Lee-Anne & Adam’s story
A few days after my birthday in November 2020, I had my 12-week scan. Excited and nervous, I had to go in alone in a mask due to COVID. I was told during the scan that something was wrong, but they were unsure what. I saw a little one moving around and a healthy heartbeat. I’d even felt some flutters. I was poked and prodded for what felt like hours, holding back the tears as the room was silent. It felt like some kind of weird dream. I called my husband Adam and told him.
We were sent away for a week to process things, and our world turned upside down from that day. A week later, I had a scan and we were told our baby had a rare neural tube defect and would not survive on the outside world. We were faced with a decision. A decision that no one would ever want to make.
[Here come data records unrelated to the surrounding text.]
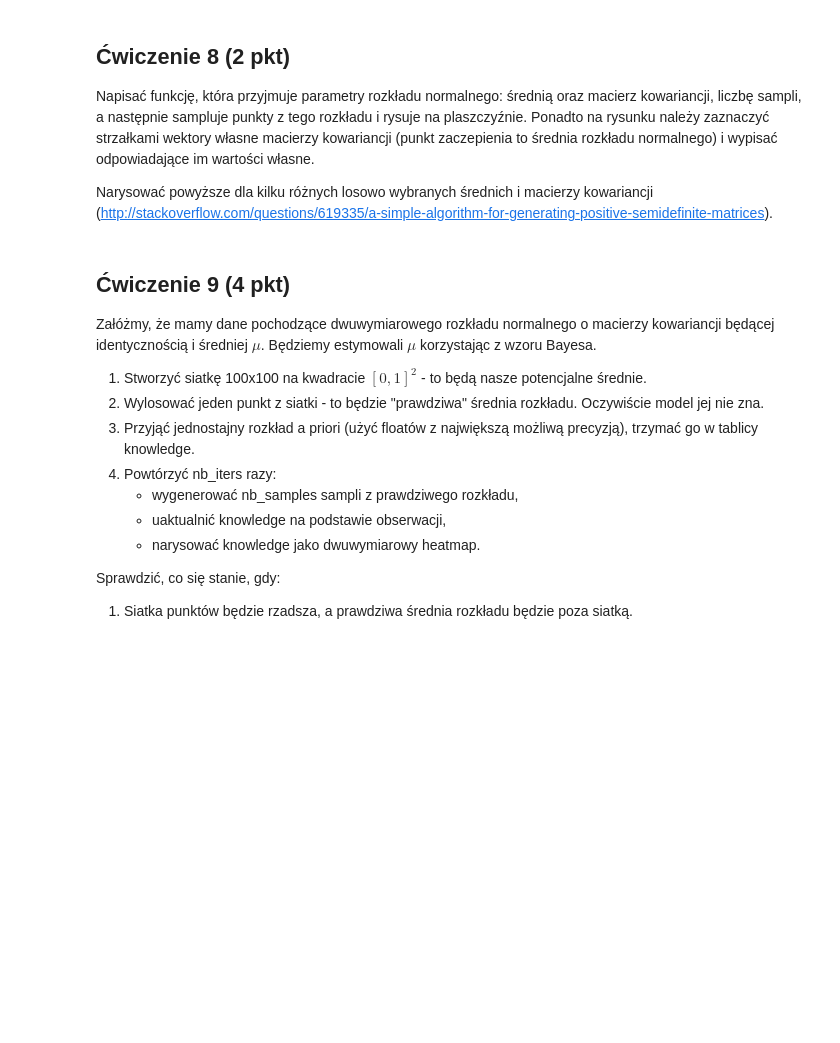
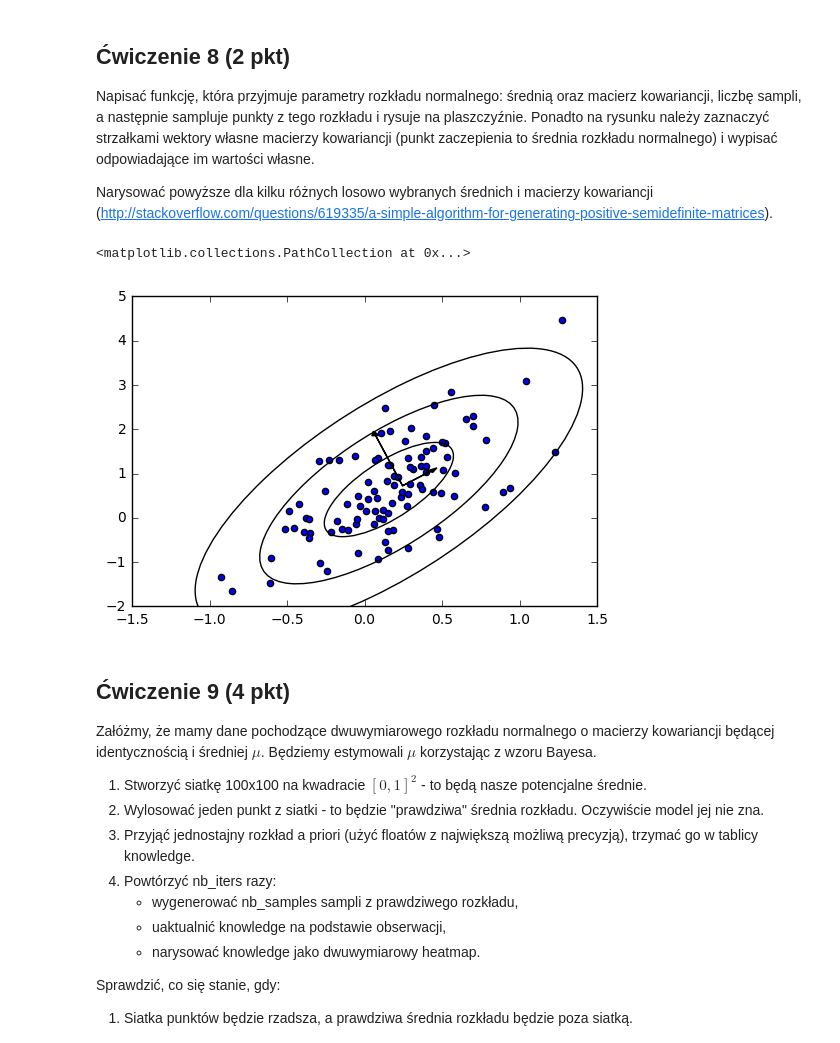
Before and after one commit to ociepkam/ml, a Jupyter notebook: L2a.ipynb, the cells around one changed output. Drawn from its saved outputs; the diff is of its cells as text; code cells hidden in the pictures; blank space fills up the shorter version.

```diff
--- a/L2.ipynb
+++ b/L2a.ipynb
@@ -575,3 +574,33 @@ plot
+# %%
+from scipy import random, linalg
+matrixSize = 2
+A = random.rand(matrixSize,matrixSize)
+cov = np.dot(A,A.transpose())
+mean = np.mean(cov, axis = 1)
+
+samples = np.random.multivariate_normal(mean, cov, size=100)
+w, v = np.linalg.eig(cov)
+
+ax = plt.axes()
+lambda_, v = np.linalg.eig(cov)
+lambda_ = np.sqrt(lambda_)
+for j in range(1, 4):
+    ell = Ellipse(xy=(np.mean(samples[:,0]), np.mean(samples[:,1])),
+                  width=lambda_[0]*j*2, height=lambda_[1]*j*2,
+                  angle=np.rad2deg(np.arccos(v[0, 0])))
+    ell.set_facecolor('none')
+    ax.add_artist(ell)
+ax.arrow(mean[0], mean[1], cov[0][0], cov[0][1], head_width=0.05, head_length=0.1, fc='k', ec='k')
+ax.arrow(mean[0], mean[1], -cov[0][0], cov[1][1], head_width=0.05, head_length=0.1, fc='k', ec='k')
+plt.scatter(samples[:,0],samples[:,1])
+
+# wynik: spodziewamy się elipsy o środku w średniej rozkładu,
+# tam też powinna być największa gęstość samplowanych punktów;
+# wektory własne powinny wskazywać kierunki osi elipsy;
+# jaki jest związek wartości własnych z długościami osi elipsy?
+# %% [output]
+<matplotlib.collections.PathCollection at 0x...>
+[figure, added]
 # %% [markdown]
 ## Ćwiczenie 9 (4 pkt)
 
```
Also changed, not shown: parts of 11 cells of this notebook, 1 other file.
We were given some time and a booklet, which, at first, I threw in my bag. How could a leaflet help? How could a leaflet understand what the hell we are going through? How could a leaflet help me go through this without my family, with no chance of seeing them? How could it help me go through this in a global pandemic? How can I give birth and hear other women giving birth to living babies whilst I walk out of a labour ward with just a memory box with little hand and footprints? How could it bring my baby back?
The next day we opened it. It was full of supportive, useful words and the realisation that we weren’t alone. I contacted someone via email as I wasn’t ready to talk to anyone about it. I could write or type for days, but talking on the phone or face-to-face was/is crippling. The lady was so helpful. I automatically felt understood and that it wasn’t something that I did or didn’t do. In fact, these things happen to many parents, but it’s kept hush-hush by many due to shame, guilt, or feeling like people won’t understand.
On the 22nd of November, I gave birth to our beautiful girl, Clóda Rose. We were lucky to be able to hold her and say goodbye. We then had a long wait until the funeral on New Year’s Eve. Again, due to COVID, we were alone.
Since then, ARC has been a safe place for me and parents who have been through similar things. There is no judgement, and no question is too much. People on the other end are a lifeline for so many; there are also forums for other parents to discuss their own personal experiences.
There are many parents that go through this and have nowhere to turn from diagnosis to the funeral, post-mortem results and grieving. It is and still continues to be a long and painful process for us. Some days are so tough it’s like a fog that appears from nowhere, and you are floored.
ARC can shine some light where there is so much darkness. I couldn’t have got through so much without their support.